Ethical Issues

There are two main issues brought forward by UCITA: ownership and liability. Regardless of whether UCITA or its opponents are justified, these issues will continue to be important.


Software vendors like the idea of selling software as a license. If they simply gave away software with no strings attached, they would not be able to sell as many copies, because people would get the software for free from their friends. Customers, however, would rather be the sole owners of their software, and not have to worry about breaking a contract every time they use it. Some, especially those of the Free Software / GNU movement, believe that software should not be owned by anyone at all, but its source code should be available to anyone.

The real issue here is that software is unlike most other things that are sold. Like a book, it's primary value is intellectual, not material. But, unlike a book, it is easy to make an identical copy of software without altering the original. It takes a large amount of time to create software, yet it is difficult to see why anyone would spend the time, if they cannot be assured of being paid for it. Licenses are a solution to this problem; they use the law to ensure that software developers will be rewarded for their effort. This is a problematic solution however, because, in order to promote the creation of software, it necessarily restricts how users can take advantage of that software. UCITA does not solve this problem, though it tries to come up with a fair, consistent way to implement the license solution. Ownership of software is an issue that is still highly controversial, and only the future can tell how it will be solved.


If a company sells a customer a product, and that product fails to perform its function or causes damages to the customer (and this is the product's fault), the company is liable. This requires companies to spend the time and money to make sure their products are of sufficient quality to make failures unlikely. However, if the product is software, the UCITA would allow the company to be free from all such liability simply by claiming so in the license.

Some argue that this will lead to faulty products and cheated customers. Others claim this is unrealistic, and fear of bad publicity will force software venders to maintain a certain level of quality.
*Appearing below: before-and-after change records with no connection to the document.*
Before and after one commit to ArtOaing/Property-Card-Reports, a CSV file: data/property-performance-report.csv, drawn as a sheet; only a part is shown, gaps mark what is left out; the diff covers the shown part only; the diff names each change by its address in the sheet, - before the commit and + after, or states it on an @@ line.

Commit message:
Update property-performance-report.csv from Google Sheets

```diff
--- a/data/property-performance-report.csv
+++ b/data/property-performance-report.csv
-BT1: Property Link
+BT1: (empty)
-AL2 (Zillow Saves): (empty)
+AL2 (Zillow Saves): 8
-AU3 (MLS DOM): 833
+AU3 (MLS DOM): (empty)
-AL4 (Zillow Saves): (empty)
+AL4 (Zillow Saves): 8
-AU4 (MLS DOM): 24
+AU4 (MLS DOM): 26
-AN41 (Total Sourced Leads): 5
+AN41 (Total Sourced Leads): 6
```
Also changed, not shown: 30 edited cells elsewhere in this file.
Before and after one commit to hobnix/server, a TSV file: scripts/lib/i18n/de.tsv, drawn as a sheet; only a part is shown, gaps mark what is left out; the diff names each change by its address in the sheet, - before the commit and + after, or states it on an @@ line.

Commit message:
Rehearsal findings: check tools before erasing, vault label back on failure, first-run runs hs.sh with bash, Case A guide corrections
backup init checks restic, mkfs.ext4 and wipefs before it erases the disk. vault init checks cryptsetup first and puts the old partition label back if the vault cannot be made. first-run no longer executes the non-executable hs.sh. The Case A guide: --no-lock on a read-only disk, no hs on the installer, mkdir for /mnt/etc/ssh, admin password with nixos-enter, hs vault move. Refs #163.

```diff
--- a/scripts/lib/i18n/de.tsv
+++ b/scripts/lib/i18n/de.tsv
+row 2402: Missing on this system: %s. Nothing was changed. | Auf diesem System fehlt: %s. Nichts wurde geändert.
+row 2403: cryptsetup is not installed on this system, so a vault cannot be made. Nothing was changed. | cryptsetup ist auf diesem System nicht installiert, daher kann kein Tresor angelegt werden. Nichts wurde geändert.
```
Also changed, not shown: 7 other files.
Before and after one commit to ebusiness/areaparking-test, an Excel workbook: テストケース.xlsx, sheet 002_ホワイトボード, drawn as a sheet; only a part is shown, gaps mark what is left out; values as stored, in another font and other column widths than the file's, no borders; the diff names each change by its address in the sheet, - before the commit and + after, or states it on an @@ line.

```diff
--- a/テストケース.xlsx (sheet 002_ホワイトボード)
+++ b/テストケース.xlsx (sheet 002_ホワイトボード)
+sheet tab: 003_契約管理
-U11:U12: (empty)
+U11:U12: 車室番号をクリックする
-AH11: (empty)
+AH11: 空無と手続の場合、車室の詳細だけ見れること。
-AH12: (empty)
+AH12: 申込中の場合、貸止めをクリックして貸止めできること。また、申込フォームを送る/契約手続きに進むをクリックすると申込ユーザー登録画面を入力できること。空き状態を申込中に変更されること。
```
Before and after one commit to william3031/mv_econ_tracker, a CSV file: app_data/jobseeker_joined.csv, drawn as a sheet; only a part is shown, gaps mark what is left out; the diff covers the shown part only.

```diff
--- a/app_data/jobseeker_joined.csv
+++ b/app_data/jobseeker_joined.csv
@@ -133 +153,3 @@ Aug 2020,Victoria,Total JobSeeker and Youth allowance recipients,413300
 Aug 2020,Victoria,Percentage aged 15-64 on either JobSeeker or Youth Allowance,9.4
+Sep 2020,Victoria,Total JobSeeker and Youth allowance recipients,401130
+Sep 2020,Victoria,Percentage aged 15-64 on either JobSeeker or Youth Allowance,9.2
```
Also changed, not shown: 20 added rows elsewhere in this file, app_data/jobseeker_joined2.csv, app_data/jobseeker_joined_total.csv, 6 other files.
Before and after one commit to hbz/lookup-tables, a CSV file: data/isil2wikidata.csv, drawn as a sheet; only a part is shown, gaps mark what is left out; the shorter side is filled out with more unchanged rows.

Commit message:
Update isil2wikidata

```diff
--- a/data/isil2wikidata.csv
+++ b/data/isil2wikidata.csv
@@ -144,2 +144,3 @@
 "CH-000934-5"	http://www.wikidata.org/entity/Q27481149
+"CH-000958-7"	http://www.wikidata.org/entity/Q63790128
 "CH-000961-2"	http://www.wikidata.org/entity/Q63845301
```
Quality is far more difficult to ensure in software products, however, so to require the same level of liability would hurt smaller software companies who cannot afford extensive testing. When a product is faulty, the the customer and the company both feel some of the damages. The question of who gets hurt more, and what situations determine this balance, is an open one that will require time and experience with software in the economy.


Hans Andersen, Jeff Raymakers, Jonathan Reichenthal
March 2001